I’m bi. I like it both ways. I take a class once a week with a few other people and there is no music at all. We breathe. We breathe loudly. We’re focused on every little micro movement in our bodies and lungs. It’s amazing. For what we are trying to accomplish there, music seems inappropriate. Music can also be distracting in a workshop setting where the teacher is doing a lot of talking and the students are trying to do a lot of learning. I totally understand where some teachers are coming from when they say they don’t like music in their class. But I don’t get those teachers who say that music should never be part of the practice.
I love to lose myself in a flow with some great music — I really get in the zone and forget about my worries, forget about the other students and just focus on my own breath and movement (And I don’t care what anybody says, even if the music is loud I can hear and feel my own breath). Music makes people feel. Music can make a yoga practice feel like a cosmic dance, like a meditation. It’s fun. It’s deeply relaxing. It’s yoga.
So, what’s the big fuss? Can’t we all have it our way, even if our way is both ways? Whether you are pro-, anti- or bi-musical, there are tons of yoga classes for you to try. Get out there and experiment— maybe you have an inclination you didn’t even know about.
This Kripalu piece in yesterday’s HuffPo, Why Yoga Works: Scientists Offer an Explanation of Why Yoga Increases Well-Being, is a dumbdown of some science, and Beerasana’s here to dumber it further. (Wielding butter knife…) The bite-sized morsels are: every condition that is caused or made worse by stress can be relieved with yoga practice. That’s a big deal. But what do they mean by “yoga?” They mean posture practice, chanting, and pranayama. The whole package, it seems, stimulates our vargus nerves, which control a lot of our most important functions. From the study:

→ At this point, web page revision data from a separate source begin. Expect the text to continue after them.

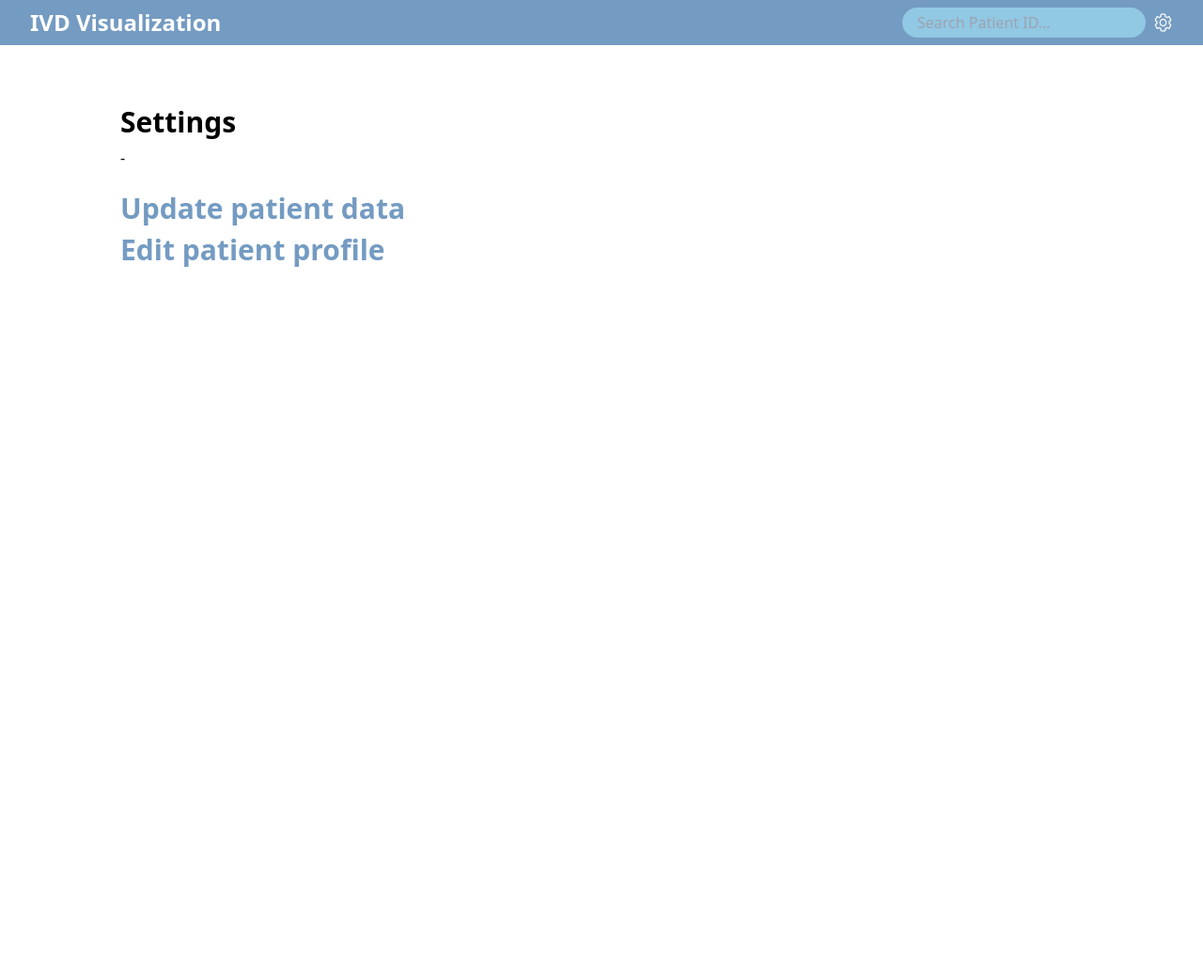
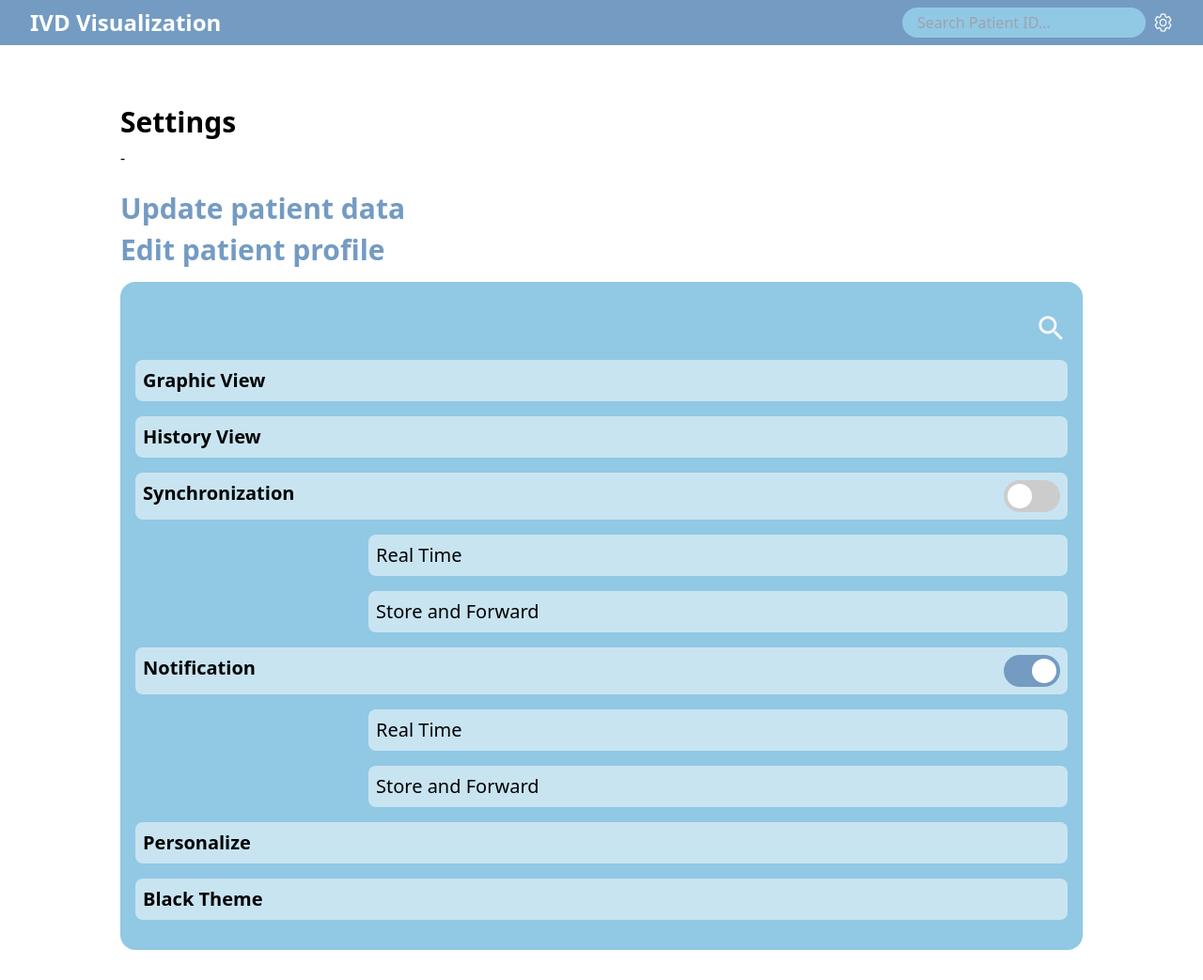
Before and after one commit to Sushitr4sh/IVD-VIsualization, a Node server app: template views/patients/setting.ejs in a window 1280 px wide. Shown: the whole page at 94% size. Before the commit the page ends 284 px from the top, so only its background shows below. Run offline with Node 20, Linux system fonts and the light colour scheme; the template is opened without the code that fills it, so the values that code supplies are empty; some libraries are stand-ins or nearby versions.

Commit message:
seventeenth commit

```diff
--- a/app.js
+++ b/app.js
@@ -122,16 +122,35 @@ app.post("/patients/:id/add-data", async (req, res) => {
     // Split the input date string into an array [MM, DD, YYYY]
     const dateParts = inputDate.split("/");
 
+    // Add leading zero to month and day if needed
+    const month = dateParts[0].padStart(2, "0");
+    const day = dateParts[1].padStart(2, "0");
+
     // Rearrange the date parts to form the output date string [YYYY, MM, DD]
-    const outputDate = `${dateParts[2]}-${dateParts[0]}-${dateParts[1]}`;
+    const outputDate = `${dateParts[2]}-${month}-${day}`;
 
     return outputDate;
   }
 
   const today = convertDateFormat(new Date().toLocaleDateString());
+  console.log(today); // Output: "2024-01-08" (assuming today's date is January 8, 2024)
 
   //check if today's data exist
   if (
+    !patient.bloodPressureHistory ||
+    patient.bloodPressureHistory.length === 0
+  ) {
+    // If bloodPressureHistory is empty, create a new entry
+    const newBloodPressureEntry = {
+      date: today,
+      time: [new Date().toLocaleTimeString()],
+      systolic: [req.body.systolic],
+      diastolic: [req.body.diastolic],
+      meanPulse: [req.body.systolic - req.body.diastolic],
+    };
+    patient.bloodPressureHistory = [newBloodPressureEntry];
+    await patient.save();
+  } else if (
     patient.bloodPressureHistory[patient.bloodPressureHistory.length - 1]
       .date !== today
   ) {
--- a/public/output.css
+++ b/public/output.css
@@ -538,6 +538,14 @@ video {
   position: fixed;
 }
 
+.absolute {
+  position: absolute;
+}
+
+.relative {
+  position: relative;
+}
+
 .top-0 {
   top: 0px;
 }
@@ -679,6 +687,10 @@ video {
   width: 100%;
 }
 
+.w-\[75\%\] {
+  width: 75%;
+}
+
 .rotate-180 {
   --tw-rotate: 180deg;
   transform: translate(var(--tw-translate-x), var(--tw-translate-y)) rotate(var(--tw-rotate)) skewX(var(--tw-skew-x)) skewY(var(--tw-skew-y)) scaleX(var(--tw-scale-x)) scaleY(var(--tw-scale-y));
@@ -752,6 +764,10 @@ video {
 
 .gap-y-2 {
   row-gap: 0.5rem;
+}
+
+.self-end {
+  align-self: flex-end;
 }
 
 .rounded-2xl {
@@ -889,6 +905,11 @@ video {
   padding-bottom: 0.25rem;
 }
 
+.py-16 {
+  padding-top: 4rem;
+  padding-bottom: 4rem;
+}
+
 .py-2 {
   padding-top: 0.5rem;
   padding-bottom: 0.5rem;
@@ -907,6 +928,11 @@ video {
 .py-\[0\.10rem\] {
   padding-top: 0.10rem;
   padding-bottom: 0.10rem;
+}
+
+.py-8 {
+  padding-top: 2rem;
+  padding-bottom: 2rem;
 }
 
 .pb-10 {
@@ -1152,10 +1178,6 @@ video {
     width: 40%;
   }
 
-  .lg\:w-\[60\%\] {
-    width: 60%;
-  }
-
   .lg\:w-auto {
     width: auto;
   }
--- a/views/patients/setting.ejs
+++ b/views/patients/setting.ejs
@@ -14,4 +14,115 @@
     class="text-3xl font-semibold text-[#749bc2] hover:underline"
     >Edit patient profile</a
   >
+
+  <div
+    class="w-full lg:hihdden px-4 bg-[#91c8e4] py-8 mt-4 rounded-2xl flex flex-col justify-center gap-y-2"
+  >
+    <div class="flex justify-end">
+      <img src="/images/search.png" alt="" srcset="" />
+    </div>
+    <div class="bg-[#c8e4f1] w-full rounded-lg mt-2 p-2">
+      <p class="font-bold text-xl">Graphic View</p>
+    </div>
+    <div class="bg-[#c8e4f1] w-full rounded-lg mt-2 p-2">
+      <p class="font-bold text-xl">History View</p>
+    </div>
+    <div class="bg-[#c8e4f1] flex justify-between w-full rounded-lg mt-2 p-2">
+      <p class="font-bold text-xl">Synchronization</p>
+      <label class="switch">
+        <input type="checkbox" />
+        <span class="slider round"></span>
+      </label>
+    </div>
+    <div class="bg-[#c8e4f1] w-[75%] self-end rounded-lg mt-2 p-2">
+      <p class="font-base text-xl">Real Time</p>
+    </div>
+    <div class="bg-[#c8e4f1] w-[75%] self-end rounded-lg mt-2 p-2">
+      <p class="font-base text-xl">Store and Forward</p>
+    </div>
+    <div class="bg-[#c8e4f1] flex justify-between w-full rounded-lg mt-2 p-2">
+      <p class="font-bold text-xl">Notification</p>
+      <label class="switch">
+        <input type="checkbox" checked="true" />
+        <span class="slider round"></span>
+      </label>
+    </div>
+    <div class="bg-[#c8e4f1] w-[75%] self-end rounded-lg mt-2 p-2">
+      <p class="font-base text-xl">Real Time</p>
+    </div>
+    <div class="bg-[#c8e4f1] w-[75%] self-end rounded-lg mt-2 p-2">
+      <p class="font-base text-xl">Store and Forward</p>
+    </div>
+    <div class="bg-[#c8e4f1] w-full rounded-lg mt-2 p-2">
+      <p class="font-bold text-xl">Personalize</p>
+    </div>
+    <div class="bg-[#c8e4f1] w-full rounded-lg mt-2 p-2">
+      <p class="font-bold text-xl">Black Theme</p>
+    </div>
+  </div>
 </main>
+
+<style>
+  /* The switch - the box around the slider */
+  .switch {
+    position: relative;
+    display: inline-block;
+    width: 60px;
+    height: 34px;
+  }
+
+  /* Hide default HTML checkbox */
+  .switch input {
+    opacity: 0;
+    width: 0;
+    height: 0;
+  }
+
+  /* The slider */
+  .slider {
+    position: absolute;
+    cursor: pointer;
+    top: 0;
+    left: 0;
+    right: 0;
+    bottom: 0;
+    background-color: #ccc;
+    -webkit-transition: 0.4s;
+    transition: 0.4s;
+  }
+
+  .slider:before {
+    position: absolute;
+    content: "";
+    height: 26px;
+    width: 26px;
+    left: 4px;
+    bottom: 4px;
+    background-color: white;
+    -webkit-transition: 0.4s;
+    transition: 0.4s;
+  }
+
+  input:checked + .slider {
+    background-color: #749bc2;
+  }
+
+  input:focus + .slider {
+    box-shadow: 0 0 1px #749bc2;
+  }
+
+  input:checked + .slider:before {
+    -webkit-transform: translateX(26px);
+    -ms-transform: translateX(26px);
+    transform: translateX(26px);
+  }
+
+  /* Rounded sliders */
+  .slider.round {
+    border-radius: 34px;
+  }
+
+  .slider.round:before {
+    border-radius: 50%;
+  }
+</style>
```
Also changed, not shown: views/patients/index.ejs (+6 -10 lines), vercel.json (added).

…the decreased PNS and GABAergic activity that underlies stress-related disorders can be corrected by yoga practices resulting in amelioration of disease symptoms. This has far-reaching implications for the integration of yoga-based practices in the treatment of a broad array of disorders exacerbated by stress.
Breakdown, go ahead, give it to me:
You have two vagus nerves, running from your cranium and all throughout your person. It gets around so much, it’s called the “Wandering Nerve,” or “your mom” (ha). The nerve regulates and controls a lot of important stuff, so it’s critical to keep it in high-functioning order. “The vagus nerve supplies motor and sensory parasympathetic fibers to virtually everything from the neck down to the first third of the transverse colon. Governing things like the heart rate, digestion, sweating and skeletal muscles, it’s easy to see how any basic yoga routine can stimulate this pivotal channel between the mind and body.” (From, Depressed? Just Stimulate Your Vargus Nerve)
When the vagus is in good working order you recover faster from stressful situations, like a fight with a boss or mate. When the vagus is underperforming you suffer more stress and hold on to it longer, making you more prone to disease. People with a low functioning vagus “tend to have challenges such as weak digestion, increased heart rate, and difficulty managing emotions.” (From HuffPo)
The study hypothesizes that stimulating the vagus also corrects underactivity of other bodily systems.
Soooo how exactly do you tone up your vag? Practice yoga and practice well. Don’t just go through the motions— practice with intention and breath. And may the force be with you.